● Work item
Please print out every entry below, verbatim.

====== Data extract ======

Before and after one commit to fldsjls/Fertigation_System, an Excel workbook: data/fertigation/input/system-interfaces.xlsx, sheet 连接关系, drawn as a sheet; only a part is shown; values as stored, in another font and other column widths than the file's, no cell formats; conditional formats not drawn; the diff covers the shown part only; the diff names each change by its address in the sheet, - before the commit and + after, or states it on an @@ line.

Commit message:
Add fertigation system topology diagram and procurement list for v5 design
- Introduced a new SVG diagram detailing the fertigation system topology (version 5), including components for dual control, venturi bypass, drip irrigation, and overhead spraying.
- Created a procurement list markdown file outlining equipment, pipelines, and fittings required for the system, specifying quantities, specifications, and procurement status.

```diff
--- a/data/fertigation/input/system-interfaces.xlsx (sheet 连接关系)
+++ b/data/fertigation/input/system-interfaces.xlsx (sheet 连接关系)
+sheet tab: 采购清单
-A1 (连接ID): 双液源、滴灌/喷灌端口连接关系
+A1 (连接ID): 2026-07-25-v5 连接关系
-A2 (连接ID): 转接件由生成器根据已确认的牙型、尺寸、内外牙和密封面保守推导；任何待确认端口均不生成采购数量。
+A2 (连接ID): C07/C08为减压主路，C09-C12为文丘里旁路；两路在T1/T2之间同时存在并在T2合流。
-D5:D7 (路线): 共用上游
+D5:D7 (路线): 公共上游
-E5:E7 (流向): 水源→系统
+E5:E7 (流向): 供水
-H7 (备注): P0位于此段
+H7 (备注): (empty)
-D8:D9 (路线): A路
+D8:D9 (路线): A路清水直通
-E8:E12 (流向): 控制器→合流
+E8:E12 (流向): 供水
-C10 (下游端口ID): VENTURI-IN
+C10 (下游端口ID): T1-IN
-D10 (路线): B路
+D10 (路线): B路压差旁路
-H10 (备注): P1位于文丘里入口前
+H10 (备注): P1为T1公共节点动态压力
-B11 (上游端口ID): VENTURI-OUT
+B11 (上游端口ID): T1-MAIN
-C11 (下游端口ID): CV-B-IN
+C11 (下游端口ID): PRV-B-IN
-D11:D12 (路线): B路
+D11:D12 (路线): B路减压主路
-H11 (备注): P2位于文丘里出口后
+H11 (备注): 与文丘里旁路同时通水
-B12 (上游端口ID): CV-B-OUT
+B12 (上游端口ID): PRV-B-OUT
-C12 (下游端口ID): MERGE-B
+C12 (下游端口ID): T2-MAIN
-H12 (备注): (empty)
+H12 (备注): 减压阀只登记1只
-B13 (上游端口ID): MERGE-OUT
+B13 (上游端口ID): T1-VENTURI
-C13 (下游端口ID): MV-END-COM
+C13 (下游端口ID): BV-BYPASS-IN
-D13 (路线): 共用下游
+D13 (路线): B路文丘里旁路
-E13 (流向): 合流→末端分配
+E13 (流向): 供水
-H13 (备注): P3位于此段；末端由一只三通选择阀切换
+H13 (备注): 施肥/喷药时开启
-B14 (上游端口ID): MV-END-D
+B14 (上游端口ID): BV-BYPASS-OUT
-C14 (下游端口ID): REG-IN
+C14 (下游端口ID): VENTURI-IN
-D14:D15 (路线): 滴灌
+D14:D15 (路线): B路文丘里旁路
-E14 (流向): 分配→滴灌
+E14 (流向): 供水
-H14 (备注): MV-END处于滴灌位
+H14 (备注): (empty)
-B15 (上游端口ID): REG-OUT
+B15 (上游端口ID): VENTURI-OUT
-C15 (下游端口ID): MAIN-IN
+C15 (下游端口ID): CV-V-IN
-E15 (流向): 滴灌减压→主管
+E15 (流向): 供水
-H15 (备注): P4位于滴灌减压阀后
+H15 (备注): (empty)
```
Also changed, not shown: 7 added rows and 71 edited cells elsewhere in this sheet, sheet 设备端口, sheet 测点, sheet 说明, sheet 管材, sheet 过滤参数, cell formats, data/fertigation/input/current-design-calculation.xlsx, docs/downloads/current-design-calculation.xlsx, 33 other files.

======

● Output of the task
Before and after one commit to fldsjls/Fertigation_System, an Excel workbook: data/fertigation/input/system-interfaces.xlsx, sheet 连接关系, drawn as a sheet; only a part is shown; values as stored, in another font and other column widths than the file's, no cell formats; conditional formats not drawn; the diff covers the shown part only; the diff names each change by its address in the sheet, - before the commit and + after, or states it on an @@ line.

Commit message:
Add fertigation system topology diagram and procurement list for v5 design
- Introduced a new SVG diagram detailing the fertigation system topology (version 5), including components for dual control, venturi bypass, drip irrigation, and overhead spraying.
- Created a procurement list markdown file outlining equipment, pipelines, and fittings required for the system, specifying quantities, specifications, and procurement status.

```diff
--- a/data/fertigation/input/system-interfaces.xlsx (sheet 连接关系)
+++ b/data/fertigation/input/system-interfaces.xlsx (sheet 连接关系)
+sheet tab: 采购清单
-A1 (连接ID): 双液源、滴灌/喷灌端口连接关系
+A1 (连接ID): 2026-07-25-v5 连接关系
-A2 (连接ID): 转接件由生成器根据已确认的牙型、尺寸、内外牙和密封面保守推导；任何待确认端口均不生成采购数量。
+A2 (连接ID): C07/C08为减压主路，C09-C12为文丘里旁路；两路在T1/T2之间同时存在并在T2合流。
-D5:D7 (路线): 共用上游
+D5:D7 (路线): 公共上游
-E5:E7 (流向): 水源→系统
+E5:E7 (流向): 供水
-H7 (备注): P0位于此段
+H7 (备注): (empty)
-D8:D9 (路线): A路
+D8:D9 (路线): A路清水直通
-E8:E12 (流向): 控制器→合流
+E8:E12 (流向): 供水
-C10 (下游端口ID): VENTURI-IN
+C10 (下游端口ID): T1-IN
-D10 (路线): B路
+D10 (路线): B路压差旁路
-H10 (备注): P1位于文丘里入口前
+H10 (备注): P1为T1公共节点动态压力
-B11 (上游端口ID): VENTURI-OUT
+B11 (上游端口ID): T1-MAIN
-C11 (下游端口ID): CV-B-IN
+C11 (下游端口ID): PRV-B-IN
-D11:D12 (路线): B路
+D11:D12 (路线): B路减压主路
-H11 (备注): P2位于文丘里出口后
+H11 (备注): 与文丘里旁路同时通水
-B12 (上游端口ID): CV-B-OUT
+B12 (上游端口ID): PRV-B-OUT
-C12 (下游端口ID): MERGE-B
+C12 (下游端口ID): T2-MAIN
-H12 (备注): (empty)
+H12 (备注): 减压阀只登记1只
-B13 (上游端口ID): MERGE-OUT
+B13 (上游端口ID): T1-VENTURI
-C13 (下游端口ID): MV-END-COM
+C13 (下游端口ID): BV-BYPASS-IN
-D13 (路线): 共用下游
+D13 (路线): B路文丘里旁路
-E13 (流向): 合流→末端分配
+E13 (流向): 供水
-H13 (备注): P3位于此段；末端由一只三通选择阀切换
+H13 (备注): 施肥/喷药时开启
-B14 (上游端口ID): MV-END-D
+B14 (上游端口ID): BV-BYPASS-OUT
-C14 (下游端口ID): REG-IN
+C14 (下游端口ID): VENTURI-IN
-D14:D15 (路线): 滴灌
+D14:D15 (路线): B路文丘里旁路
-E14 (流向): 分配→滴灌
+E14 (流向): 供水
-H14 (备注): MV-END处于滴灌位
+H14 (备注): (empty)
-B15 (上游端口ID): REG-OUT
+B15 (上游端口ID): VENTURI-OUT
-C15 (下游端口ID): MAIN-IN
+C15 (下游端口ID): CV-V-IN
-E15 (流向): 滴灌减压→主管
+E15 (流向): 供水
-H15 (备注): P4位于滴灌减压阀后
+H15 (备注): (empty)
```
Also changed, not shown: 7 added rows and 71 edited cells elsewhere in this sheet, sheet 设备端口, sheet 测点, sheet 说明, sheet 管材, sheet 过滤参数, cell formats, data/fertigation/input/current-design-calculation.xlsx, docs/downloads/current-design-calculation.xlsx, 33 other files.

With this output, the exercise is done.